.
.
.
.

Egypt activists to stand trial

In the first case of activists being tried for protesting without permission

Published: Updated:

Egypt’s public prosecutor referred three political activists to trial on Thursday on charges including protesting without permission, Reuters reported a judicial source as saying.

It was the first case of activists being charged under the provisions of a new law criticized for stifling the right to protest.

The activists charged on Thursday include Ahmed Maher, founder of the April 6 movement that helped ignite the historic 2011 uprising against former President Hosni Mubarak, and Ahmed Douma, another prominent dissident.

They are also charged with assaulting police.

On Wednesday, meanwhile, a Cairo court freed on bail 23 Egyptian protesters from secular youth movements who were detained last week for holding an unauthorized demonstration, Agence France-Presse reported judicial sources as saying.

The protesters were detained for holding on November 26 what was the first illegal demonstration two days after interim president Adly Mansour passed a law banning unauthorized gatherings.

They were protesting against a provision in the draft constitution that allows the military to prosecute civilians in certain cases.

The demonstration was held in front of the Shura Council in Cairo where a 50-member panel had been drafting the new constitution.

The draft charter was handed over to Mansour on Wednesday. He has a month to hold a referendum on it.

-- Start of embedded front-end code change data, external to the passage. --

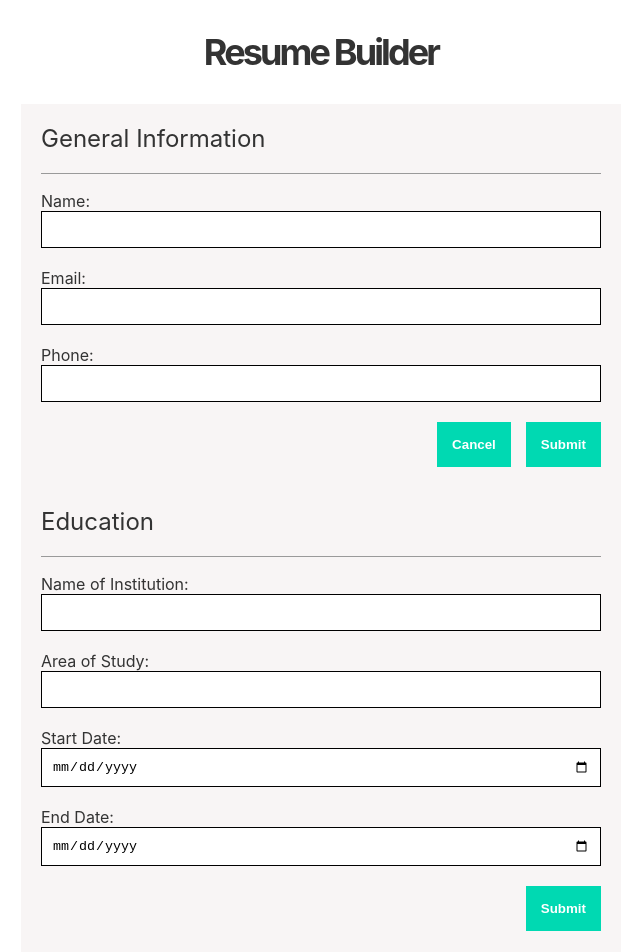
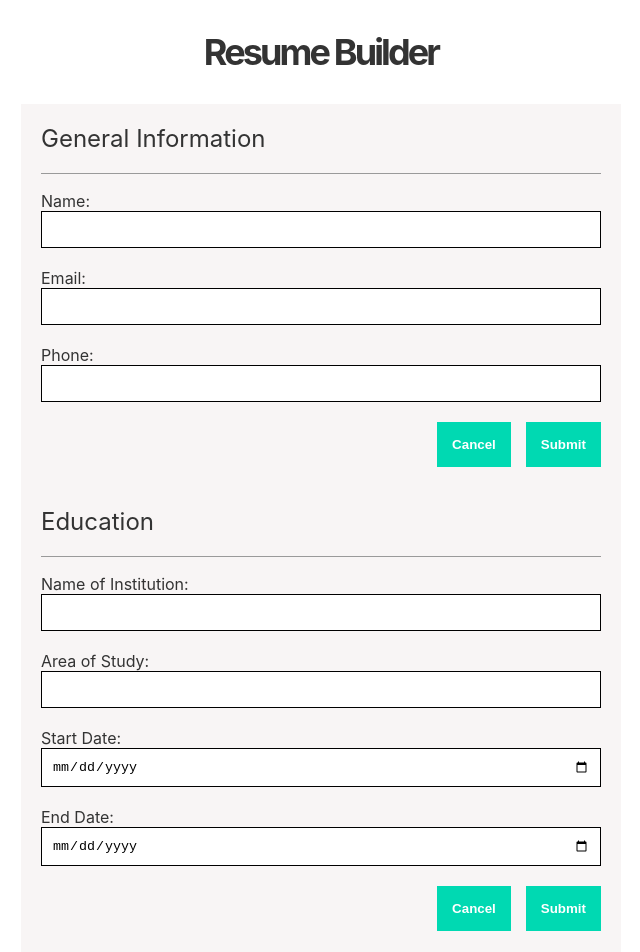
Before and after one commit to esteban90-dev/resume-builder, a React (Create React App) app: page / in a window 1280 px wide. Shown: the top 952 px of the page, without its empty margins (319-959 px from the left). Built offline with nearby package versions, Linux system fonts and the light colour scheme; the HTML template or start-up script is replaced by a standard one.

Commit message:
add cancel button for each education form

```diff
--- a/src/components/EducationCard.js
+++ b/src/components/EducationCard.js
@@ -11,11 +11,19 @@ export default class EducationCard extends React.Component {
       educations: [
         {
           id: '1',
+          temporary: {
             name: '',
             study: '',
             start: '',
             end: '',
-          isSubmitted: false,
+          },
+          submitted: {
+            name: '',
+            study: '',
+            start: '',
+            end: '',
+          },
+          isInEditMode: true,
         }
       ]
     }
@@ -24,20 +32,22 @@ export default class EducationCard extends React.Component {
     this.handleSubmit = this.handleSubmit.bind(this);
     this.handleEdit = this.handleEdit.bind(this);
     this.handleNew = this.handleNew.bind(this);
+    this.handleCancel = this.handleCancel.bind(this);
   }
 
   handleChange(event, id) {
     this.setState(prevState => {
       const updatedEducations = prevState.educations.map( education => {
         if (education.id === id) {
-          return {...education, [event.target.name]: event.target.value}
+          const updated = {...education};
+          updated.temporary[event.target.name] = event.target.value;
+          return updated;
         }
         else {
           return education;
         }
       });
-
-      return {...prevState, educations: updatedEducations};
+      return updatedEducations;
     });
   }
 
@@ -51,7 +61,10 @@ export default class EducationCard extends React.Component {
     this.setState(prevState => {
       const updatedEducations = prevState.educations.map( education => {
         if (education.id === id) {
-          return {...education, name, study, start, end, isSubmitted: true}
+          const updated = {...education};
+          updated.submitted = {name, study, start, end};
+          updated.isInEditMode = false;
+          return updated;
         }
         else {
           return education;
@@ -66,7 +79,13 @@ export default class EducationCard extends React.Component {
     this.setState(prevState => {
       const updatedEducations = prevState.educations.map( education => {
         if (education.id === id) {
-          return {...education, isSubmitted: false}
+          // copy submitted info to temp
+          const updated = {...education};
+          updated.temporary = {...education.submitted};
+
+          // set edit mode true
+          updated.isInEditMode = true;
+          return updated;
         }
         else {
           return education;
@@ -86,36 +105,71 @@ export default class EducationCard extends React.Component {
       prevState.educations.push(
         {
           id: lastId + 1,
+          temporary: {
             name: '',
             study: '',
             start: '',
             end: '',
-          isSubmitted: false,
+          },
+          submitted: {
+            name: '',
+            study: '',
+            start: '',
+            end: '',
+          },
+          isInEditMode: true,
         }
       );
       return prevState;
     });
   }
 
+  handleCancel(event, id) {
+    this.setState(prevState => {
+      const updatedEducations = prevState.educations.map( education => {
+        if (education.id === id) {
+          // set edit mode false
+          const updated = {...education};
+          updated.isInEditMode = false;
+          return updated;
+        }
+        else {
+          return education;
+        }
+      });
+
+      return {...prevState, educations: updatedEducations};
+    });
+  }
+
   render() {
     const educations = this.state.educations.map(education => {
-      // if form already submitted, build an education display component,
-      // otherwise build a form component
-      if (education.isSubmitted) {
+      const isSubmitted = (education.submitted.name
+        && education.submitted.study
+        && education.submitted.start
+        && education.submitted.end) ? true : false;
+
+      // if in Edit mode, display form component
+      if (education.isInEditMode) {
         return (
-          <EducationDisplay
-            formData={education}
-            handleEdit={this.handleEdit}
+          <EducationForm
+            education={education}
+            id={education.id}
+            handleChange={this.handleChange}
+            handleSubmit={this.handleSubmit}
+            handleCancel={this.handleCancel}
             key={education.id}
           />
         );
       }
-      else {
+      // otherwise display the education display component
+      // but only if there is actual submitted info
+      else if (isSubmitted) {
         return (
-          <EducationForm
-            formData={education}
-            handleChange={this.handleChange}
-            handleSubmit={this.handleSubmit}
+          <EducationDisplay
+            education={education}
+            id={education.id}
+            handleEdit={this.handleEdit}
             key={education.id}
           />
         );
@@ -131,7 +185,7 @@ export default class EducationCard extends React.Component {
         <div className="button-container">
           <button className="button" onClick={this.handleNew}>
             <img src={plusIcon} className="icon" alt="add new icon"></img>
-            Add New Education
+            Add New
           </button>
         </div>
       </section>
--- a/src/components/EducationDisplay.js
+++ b/src/components/EducationDisplay.js
@@ -9,13 +9,13 @@ export default class EducationDisplay extends React.Component {
   render() {
     return (
       <div className="education__display">
-        <p>{this.props.formData.name}</p>
-        <p>{this.props.formData.study}</p>
-        <p>{this.props.formData.start} to {this.props.formData.end}</p>
+        <p>{this.props.education.submitted.name}</p>
+        <p>{this.props.education.submitted.study}</p>
+        <p>{this.props.education.submitted.start} to {this.props.education.submitted.end}</p>
         <div className="button-container">
           <button
             className="button"
-            onClick={(event) => this.props.handleEdit(event, this.props.formData.id)}
+            onClick={(event) => this.props.handleEdit(event, this.props.id)}
           >
             <img src={pencilIcon} className="icon" alt="pencil icon"></img>
             Edit
--- a/src/components/EducationForm.js
+++ b/src/components/EducationForm.js
@@ -9,7 +9,7 @@ export default class EducationForm extends React.Component {
     return (
       <form
         className="education__form"
-        onSubmit={(event) => this.props.handleSubmit(event, this.props.formData.id)}
+        onSubmit={(event) => this.props.handleSubmit(event, this.props.id)}
       >
         <label htmlFor="name" className="education__label">Name of Institution:</label>
         <input
@@ -18,8 +18,8 @@ export default class EducationForm extends React.Component {
           className="education__field"
           name="name"
           required={true}
-          value={this.props.formData.name}
-          onChange={(event) => this.props.handleChange(event, this.props.formData.id)}>
+          value={this.props.education.temporary.name}
+          onChange={(event) => this.props.handleChange(event, this.props.id)}>
         </input>
 
         <label htmlFor="study" className="education__label">Area of Study:</label>
@@ -29,8 +29,8 @@ export default class EducationForm extends React.Component {
           className="education__field"
           name="study"
           required={true}
-          value={this.props.formData.study}
-          onChange={(event) => this.props.handleChange(event, this.props.formData.id)}>
+          value={this.props.education.temporary.study}
+          onChange={(event) => this.props.handleChange(event, this.props.id)}>
         </input>
 
         <label htmlFor="start" className="education__label">Start Date:</label>
@@ -40,8 +40,8 @@ export default class EducationForm extends React.Component {
           className="education__field"
           name="start"
           required={true}
-          value={this.props.formData.start}
-          onChange={(event) => this.props.handleChange(event, this.props.formData.id)}>
+          value={this.props.education.temporary.start}
+          onChange={(event) => this.props.handleChange(event, this.props.id)}>
         </input>
 
         <label htmlFor="end" className="education__label">End Date:</label>
@@ -51,11 +51,18 @@ export default class EducationForm extends React.Component {
           className="education__field"
           name="end"
           required={true}
-          value={this.props.formData.end}
-          onChange={(event) => this.props.handleChange(event, this.props.formData.id)}>
+          value={this.props.education.temporary.end}
+          onChange={(event) => this.props.handleChange(event, this.props.id)}>
         </input>
 
         <div className="button-container">
+          <button
+            type="button"
+            className="button"
+            onClick={(event) => this.props.handleCancel(event, this.props.id)}
+          >
+            Cancel
+          </button>
           <button type="submit" className="button">Submit</button>
         </div>
       </form>
```
Lines whose indentation alone changed are shown as unchanged.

Judicial sources said the protesters were each freed on bail of 5,000 Egyptian pounds (about $725). They were accused of “rioting and breaking the protest law in front of the Shura Council.”

(With Reuters and AFP)